[Start of section]

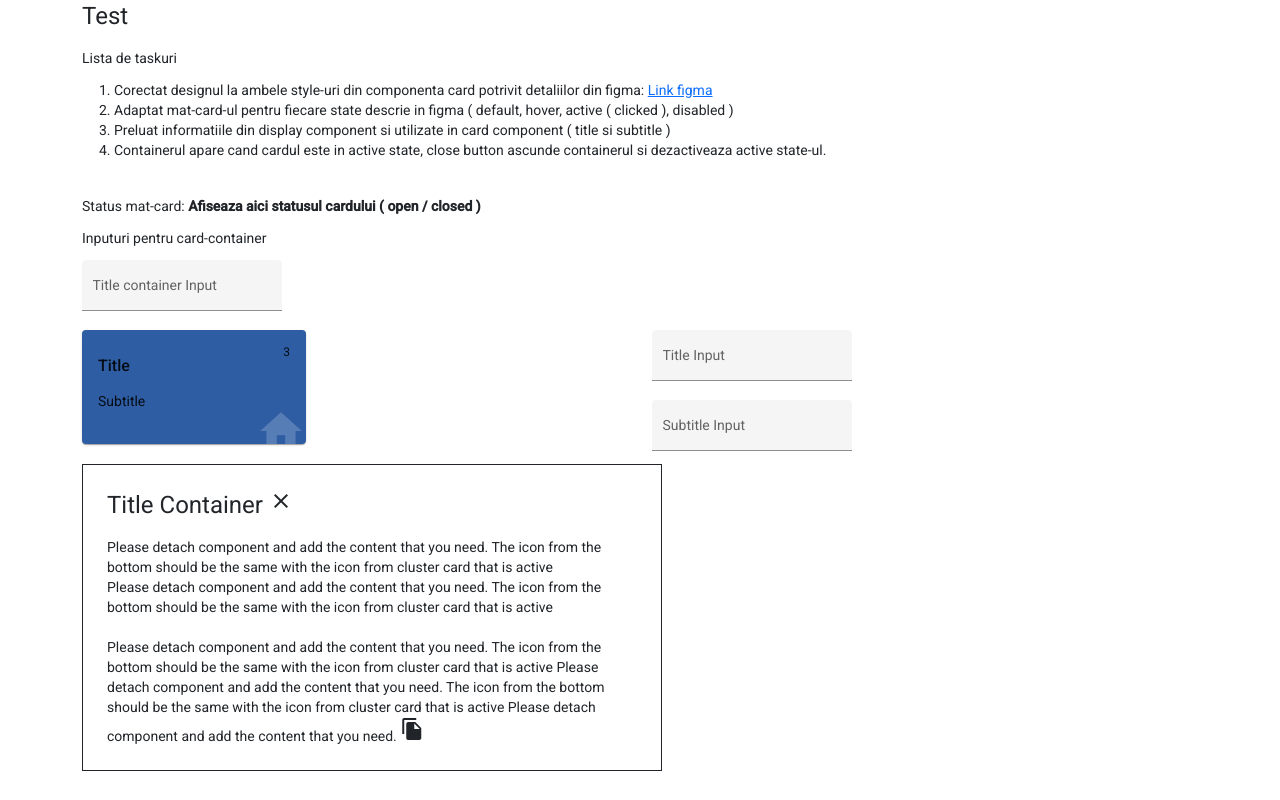
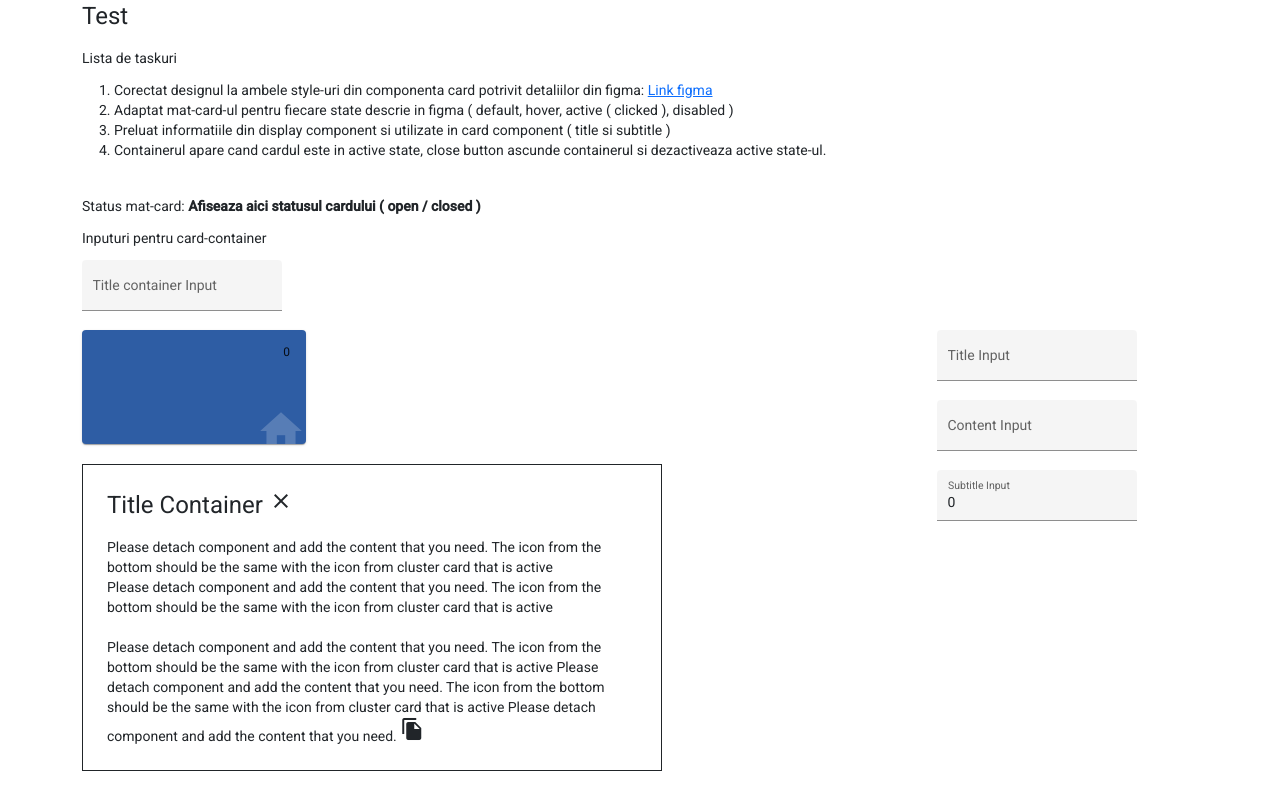
Before and after one commit to malinaprejbeanu/D-H-Value, an Angular app: page / in a window 1280 px wide. Built offline with nearby package versions, Linux system fonts and the light colour scheme.

Commit message:
used new service + input/output methods to share card data between components

```diff
--- a/src/app/app.component.html
+++ b/src/app/app.component.html
@@ -25,12 +25,16 @@
   </div>
 
   <div class="row">
-    <div class="col-md-6">
-      <app-card></app-card>
+    <div class="col-md-9">
+      <app-card
+        [cardTitle]="cardTitle"
+      ></app-card>
     </div>
 
-    <div class="col-md-6">
-      <app-display></app-display>
+    <div class="col-md-3">
+      <app-display
+        (cardTitleChange)="onCardTitleChange($event)"
+      ></app-display>
     </div>
   </div>
 </div>
--- a/src/app/app.component.ts
+++ b/src/app/app.component.ts
@@ -5,4 +5,10 @@ import { Component } from '@angular/core';
   templateUrl: './app.component.html',
   styleUrls: ['./app.component.scss']
 })
-export class AppComponent { }
+export class AppComponent {
+  public cardTitle: string = '';
+
+  public onCardTitleChange(value: string): void {
+    this.cardTitle = value;
+  }
+}
--- a/src/app/app.module.ts
+++ b/src/app/app.module.ts
@@ -6,6 +6,7 @@ import { AppRoutingModule } from './app-routing.module';
 import { BrowserAnimationsModule } from '@angular/platform-browser/animations';
 import { CardComponent } from './components/card/card.component';
 import { DisplayComponent } from './components/display/display.component';
+import { FormsModule } from '@angular/forms';
 import { MatCardModule } from '@angular/material/card';
 import { MatFormFieldModule } from '@angular/material/form-field';
 import { MatIconModule } from '@angular/material/icon';
@@ -27,7 +28,8 @@ import { MatRippleModule } from '@angular/material/core';
     MatIconModule,
     MatRippleModule,
     MatFormFieldModule,
-    MatInputModule
+    MatInputModule,
+    FormsModule
   ],
   providers: [],
   bootstrap: [AppComponent]
--- /dev/null
+++ b/src/app/app.service.ts
@@ -0,0 +1,26 @@
+import { BehaviorSubject, Observable } from 'rxjs';
+import { Injectable } from '@angular/core';
+
+@Injectable({
+  providedIn: 'root',
+})
+export class AppService {
+  private cardContent$: BehaviorSubject<string> = new BehaviorSubject<string>('');
+  private cardSubtitle$: BehaviorSubject<number> = new BehaviorSubject<number>(0);
+
+  public getCardContent(): Observable<string> {
+    return this.cardContent$.asObservable();
+  }
+
+  public getCardSubtitle(): Observable<number> {
+    return this.cardSubtitle$.asObservable();
+  }
+
+  public setCardContent(value: string): void {
+    this.cardContent$.next(value ?? '');
+  }
+
+  public setCardSubtitle(value: number): void {
+    this.cardSubtitle$.next(value ?? 0);
+  }
+}
--- a/src/app/components/card/card.component.html
+++ b/src/app/components/card/card.component.html
@@ -1,13 +1,15 @@
 <div style="display: flex; gap: 20px; flex-direction: column;">
   <mat-card color="accent" matRipple>
     <mat-card-title>
-     Title
+      {{ cardTitle }}
     </mat-card-title>
 
-    <mat-card-subtitle>3</mat-card-subtitle>
+    <mat-card-subtitle>
+      {{ cardSubtitle$ | async }}
+    </mat-card-subtitle>
 
     <mat-card-content>
-     Subtitle
+      {{ cardContent$ | async }}
     </mat-card-content>
 
     <mat-icon>home</mat-icon>
--- a/src/app/components/card/card.component.ts
+++ b/src/app/components/card/card.component.ts
@@ -1,8 +1,19 @@
-import { Component } from '@angular/core';
+import { AppService } from '../../app.service';
+import { Component, Input } from '@angular/core';
+import { Observable } from 'rxjs';
 
 @Component({
   selector: 'app-card',
   templateUrl: './card.component.html',
   styleUrls: ['./card.component.scss']
 })
-export class CardComponent { }
+export class CardComponent {
+  public cardContent$: Observable<string> = this.appService.getCardContent();
+  public cardSubtitle$: Observable<number> = this.appService.getCardSubtitle();
+
+  @Input() public cardTitle: string = '';
+
+  constructor(
+    private appService: AppService,
+  ) { }
+}
--- a/src/app/components/display/display.component.html
+++ b/src/app/components/display/display.component.html
@@ -2,12 +2,33 @@
   <mat-form-field class="example-form-field" appearance="fill">
     <mat-label>Title Input</mat-label>
 
-    <input matInput type="text">
+    <input
+      [(ngModel)]="cardTitle"
+      (ngModelChange)="onCardTitleChange($event)"
+      type="text"
+      matInput
+    >
+  </mat-form-field>
+
+  <mat-form-field class="example-form-field" appearance="fill">
+    <mat-label>Content Input</mat-label>
+
+    <input
+      [(ngModel)]="cardContent"
+      (ngModelChange)="onCardContentChange($event)"
+      type="text"
+      matInput
+    >
   </mat-form-field>
 
   <mat-form-field class="example-form-field" appearance="fill">
     <mat-label>Subtitle Input</mat-label>
 
-    <input matInput type="text">
+    <input
+      [(ngModel)]="cardSubtitle"
+      (ngModelChange)="onCardSubtitleChange($event)"
+      type="number"
+      matInput
+    >
   </mat-form-field>
 </div>
--- a/src/app/components/display/display.component.ts
+++ b/src/app/components/display/display.component.ts
@@ -1,8 +1,31 @@
-import { Component } from '@angular/core';
+import { AppService } from '../../app.service';
+import { Component, EventEmitter, Output } from '@angular/core';
 
 @Component({
   selector: 'app-display',
   templateUrl: './display.component.html',
   styleUrls: ['./display.component.scss']
 })
-export class DisplayComponent { }
+export class DisplayComponent {
+  public cardContent: string = '';
+  public cardSubtitle: number = 0;
+  public cardTitle: string = '';
+
+  @Output() public cardTitleChange: EventEmitter<string> = new EventEmitter<string>();
+
+  constructor(
+    private appService: AppService,
+  ) { }
+
+  protected onCardTitleChange(value: string): void {
+    this.cardTitleChange.emit(value);
+  }
+
+  protected onCardContentChange(value: string): void {
+    this.appService.setCardContent(value);
+  }
+
+  protected onCardSubtitleChange(value: number): void {
+    this.appService.setCardSubtitle(value);
+  }
+}
```
Also changed, not shown: src/app/components/card/card.component.scss (+4 -4 lines).
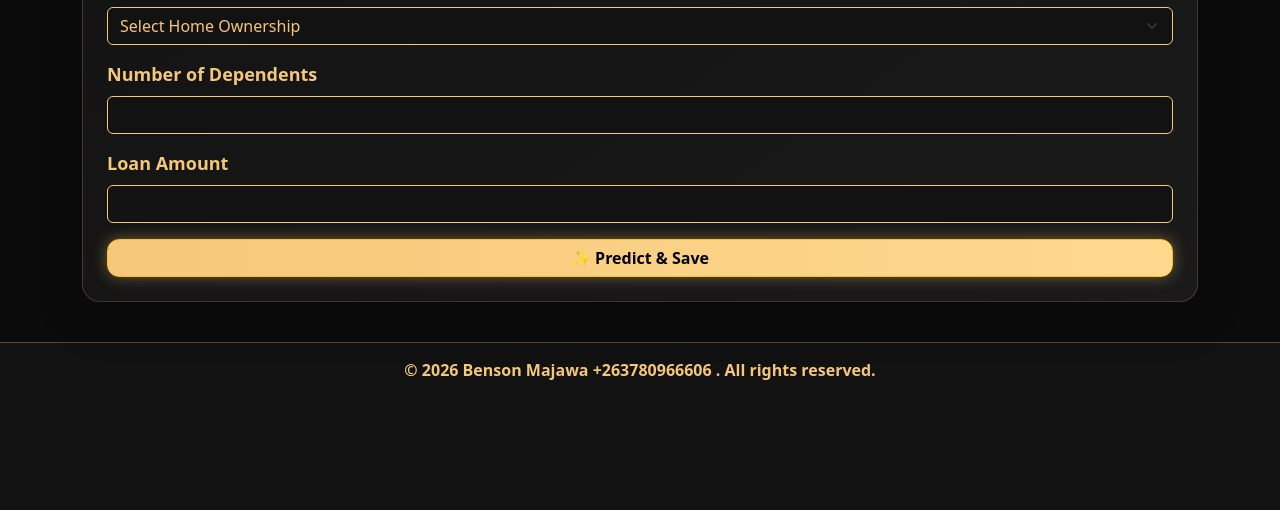
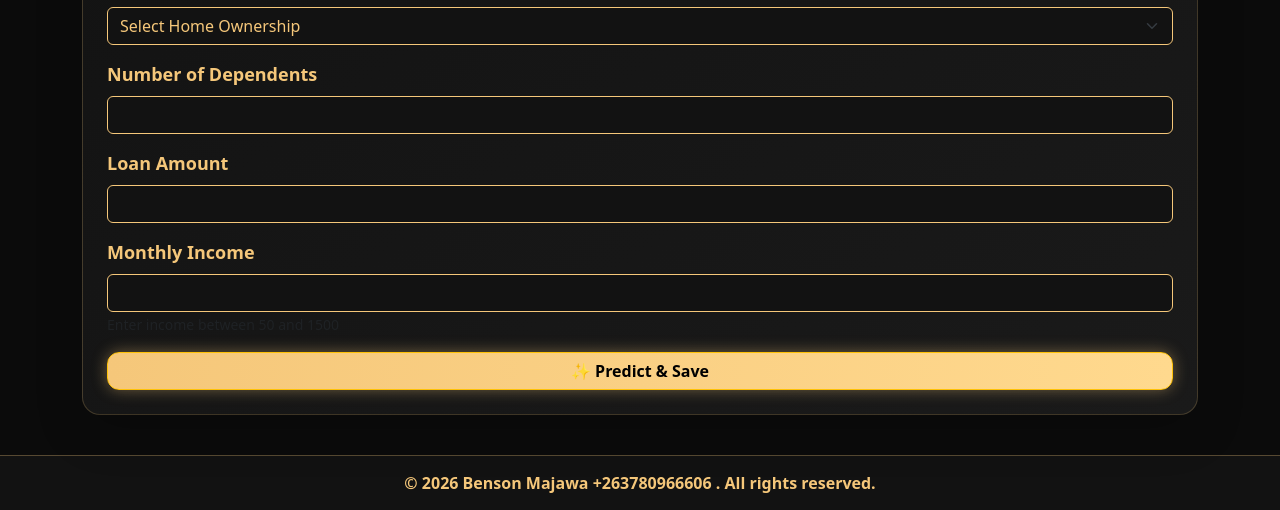
Before and after one commit to majawabenson844-del/credit-risk-flask, a Python web app: template templates/predict.html in a window 1280 px wide. Shown: the part 894-1404 px from the top of the page. Before the commit the page ends 1274 px from the top, so only its background shows below. Run offline with Jinja, Linux system fonts and the light colour scheme; the template is opened without the code that fills it, so the values that code supplies are empty.

Commit message:
Add Monthly Income input to predict form
Added input field for Monthly Income with validation.

```diff
--- a/templates/predict.html
+++ b/templates/predict.html
@@ -101,6 +101,13 @@
       <input type="number" name="Loan_amt" class="form-control" min="10" required>
     </div>
 
+    <!-- Monthly Income -->
+    <div class="mb-3">
+      <label class="form-label">Monthly Income</label>
+      <input type="number" name="Monthly_Income" class="form-control" min="50" max="1500" required>
+      <small class="text-muted">Enter income between 50 and 1500</small>
+    </div>
+
     <button type="submit" class="btn btn-warning w-100">✨ Predict & Save</button>
   </form>
 
```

[End of section]

THE PROBLEM – In your copy of the records above, include no pictures and match every line exactly.

ANSWER SPACE –
Before and after one commit to malinaprejbeanu/D-H-Value, an Angular app: page / in a window 1280 px wide. Built offline with nearby package versions, Linux system fonts and the light colour scheme.

Commit message:
used new service + input/output methods to share card data between components

```diff
--- a/src/app/app.component.html
+++ b/src/app/app.component.html
@@ -25,12 +25,16 @@
   </div>
 
   <div class="row">
-    <div class="col-md-6">
-      <app-card></app-card>
+    <div class="col-md-9">
+      <app-card
+        [cardTitle]="cardTitle"
+      ></app-card>
     </div>
 
-    <div class="col-md-6">
-      <app-display></app-display>
+    <div class="col-md-3">
+      <app-display
+        (cardTitleChange)="onCardTitleChange($event)"
+      ></app-display>
     </div>
   </div>
 </div>
--- a/src/app/app.component.ts
+++ b/src/app/app.component.ts
@@ -5,4 +5,10 @@ import { Component } from '@angular/core';
   templateUrl: './app.component.html',
   styleUrls: ['./app.component.scss']
 })
-export class AppComponent { }
+export class AppComponent {
+  public cardTitle: string = '';
+
+  public onCardTitleChange(value: string): void {
+    this.cardTitle = value;
+  }
+}
--- a/src/app/app.module.ts
+++ b/src/app/app.module.ts
@@ -6,6 +6,7 @@ import { AppRoutingModule } from './app-routing.module';
 import { BrowserAnimationsModule } from '@angular/platform-browser/animations';
 import { CardComponent } from './components/card/card.component';
 import { DisplayComponent } from './components/display/display.component';
+import { FormsModule } from '@angular/forms';
 import { MatCardModule } from '@angular/material/card';
 import { MatFormFieldModule } from '@angular/material/form-field';
 import { MatIconModule } from '@angular/material/icon';
@@ -27,7 +28,8 @@ import { MatRippleModule } from '@angular/material/core';
     MatIconModule,
     MatRippleModule,
     MatFormFieldModule,
-    MatInputModule
+    MatInputModule,
+    FormsModule
   ],
   providers: [],
   bootstrap: [AppComponent]
--- /dev/null
+++ b/src/app/app.service.ts
@@ -0,0 +1,26 @@
+import { BehaviorSubject, Observable } from 'rxjs';
+import { Injectable } from '@angular/core';
+
+@Injectable({
+  providedIn: 'root',
+})
+export class AppService {
+  private cardContent$: BehaviorSubject<string> = new BehaviorSubject<string>('');
+  private cardSubtitle$: BehaviorSubject<number> = new BehaviorSubject<number>(0);
+
+  public getCardContent(): Observable<string> {
+    return this.cardContent$.asObservable();
+  }
+
+  public getCardSubtitle(): Observable<number> {
+    return this.cardSubtitle$.asObservable();
+  }
+
+  public setCardContent(value: string): void {
+    this.cardContent$.next(value ?? '');
+  }
+
+  public setCardSubtitle(value: number): void {
+    this.cardSubtitle$.next(value ?? 0);
+  }
+}
--- a/src/app/components/card/card.component.html
+++ b/src/app/components/card/card.component.html
@@ -1,13 +1,15 @@
 <div style="display: flex; gap: 20px; flex-direction: column;">
   <mat-card color="accent" matRipple>
     <mat-card-title>
-     Title
+      {{ cardTitle }}
     </mat-card-title>
 
-    <mat-card-subtitle>3</mat-card-subtitle>
+    <mat-card-subtitle>
+      {{ cardSubtitle$ | async }}
+    </mat-card-subtitle>
 
     <mat-card-content>
-     Subtitle
+      {{ cardContent$ | async }}
     </mat-card-content>
 
     <mat-icon>home</mat-icon>
--- a/src/app/components/card/card.component.ts
+++ b/src/app/components/card/card.component.ts
@@ -1,8 +1,19 @@
-import { Component } from '@angular/core';
+import { AppService } from '../../app.service';
+import { Component, Input } from '@angular/core';
+import { Observable } from 'rxjs';
 
 @Component({
   selector: 'app-card',
   templateUrl: './card.component.html',
   styleUrls: ['./card.component.scss']
 })
-export class CardComponent { }
+export class CardComponent {
+  public cardContent$: Observable<string> = this.appService.getCardContent();
+  public cardSubtitle$: Observable<number> = this.appService.getCardSubtitle();
+
+  @Input() public cardTitle: string = '';
+
+  constructor(
+    private appService: AppService,
+  ) { }
+}
--- a/src/app/components/display/display.component.html
+++ b/src/app/components/display/display.component.html
@@ -2,12 +2,33 @@
   <mat-form-field class="example-form-field" appearance="fill">
     <mat-label>Title Input</mat-label>
 
-    <input matInput type="text">
+    <input
+      [(ngModel)]="cardTitle"
+      (ngModelChange)="onCardTitleChange($event)"
+      type="text"
+      matInput
+    >
+  </mat-form-field>
+
+  <mat-form-field class="example-form-field" appearance="fill">
+    <mat-label>Content Input</mat-label>
+
+    <input
+      [(ngModel)]="cardContent"
+      (ngModelChange)="onCardContentChange($event)"
+      type="text"
+      matInput
+    >
   </mat-form-field>
 
   <mat-form-field class="example-form-field" appearance="fill">
     <mat-label>Subtitle Input</mat-label>
 
-    <input matInput type="text">
+    <input
+      [(ngModel)]="cardSubtitle"
+      (ngModelChange)="onCardSubtitleChange($event)"
+      type="number"
+      matInput
+    >
   </mat-form-field>
 </div>
--- a/src/app/components/display/display.component.ts
+++ b/src/app/components/display/display.component.ts
@@ -1,8 +1,31 @@
-import { Component } from '@angular/core';
+import { AppService } from '../../app.service';
+import { Component, EventEmitter, Output } from '@angular/core';
 
 @Component({
   selector: 'app-display',
   templateUrl: './display.component.html',
   styleUrls: ['./display.component.scss']
 })
-export class DisplayComponent { }
+export class DisplayComponent {
+  public cardContent: string = '';
+  public cardSubtitle: number = 0;
+  public cardTitle: string = '';
+
+  @Output() public cardTitleChange: EventEmitter<string> = new EventEmitter<string>();
+
+  constructor(
+    private appService: AppService,
+  ) { }
+
+  protected onCardTitleChange(value: string): void {
+    this.cardTitleChange.emit(value);
+  }
+
+  protected onCardContentChange(value: string): void {
+    this.appService.setCardContent(value);
+  }
+
+  protected onCardSubtitleChange(value: number): void {
+    this.appService.setCardSubtitle(value);
+  }
+}
```
Also changed, not shown: src/app/components/card/card.component.scss (+4 -4 lines).
Before and after one commit to majawabenson844-del/credit-risk-flask, a Python web app: template templates/predict.html in a window 1280 px wide. Shown: the part 894-1404 px from the top of the page. Before the commit the page ends 1274 px from the top, so only its background shows below. Run offline with Jinja, Linux system fonts and the light colour scheme; the template is opened without the code that fills it, so the values that code supplies are empty.

Commit message:
Add Monthly Income input to predict form
Added input field for Monthly Income with validation.

```diff
--- a/templates/predict.html
+++ b/templates/predict.html
@@ -101,6 +101,13 @@
       <input type="number" name="Loan_amt" class="form-control" min="10" required>
     </div>
 
+    <!-- Monthly Income -->
+    <div class="mb-3">
+      <label class="form-label">Monthly Income</label>
+      <input type="number" name="Monthly_Income" class="form-control" min="50" max="1500" required>
+      <small class="text-muted">Enter income between 50 and 1500</small>
+    </div>
+
     <button type="submit" class="btn btn-warning w-100">✨ Predict & Save</button>
   </form>
 
```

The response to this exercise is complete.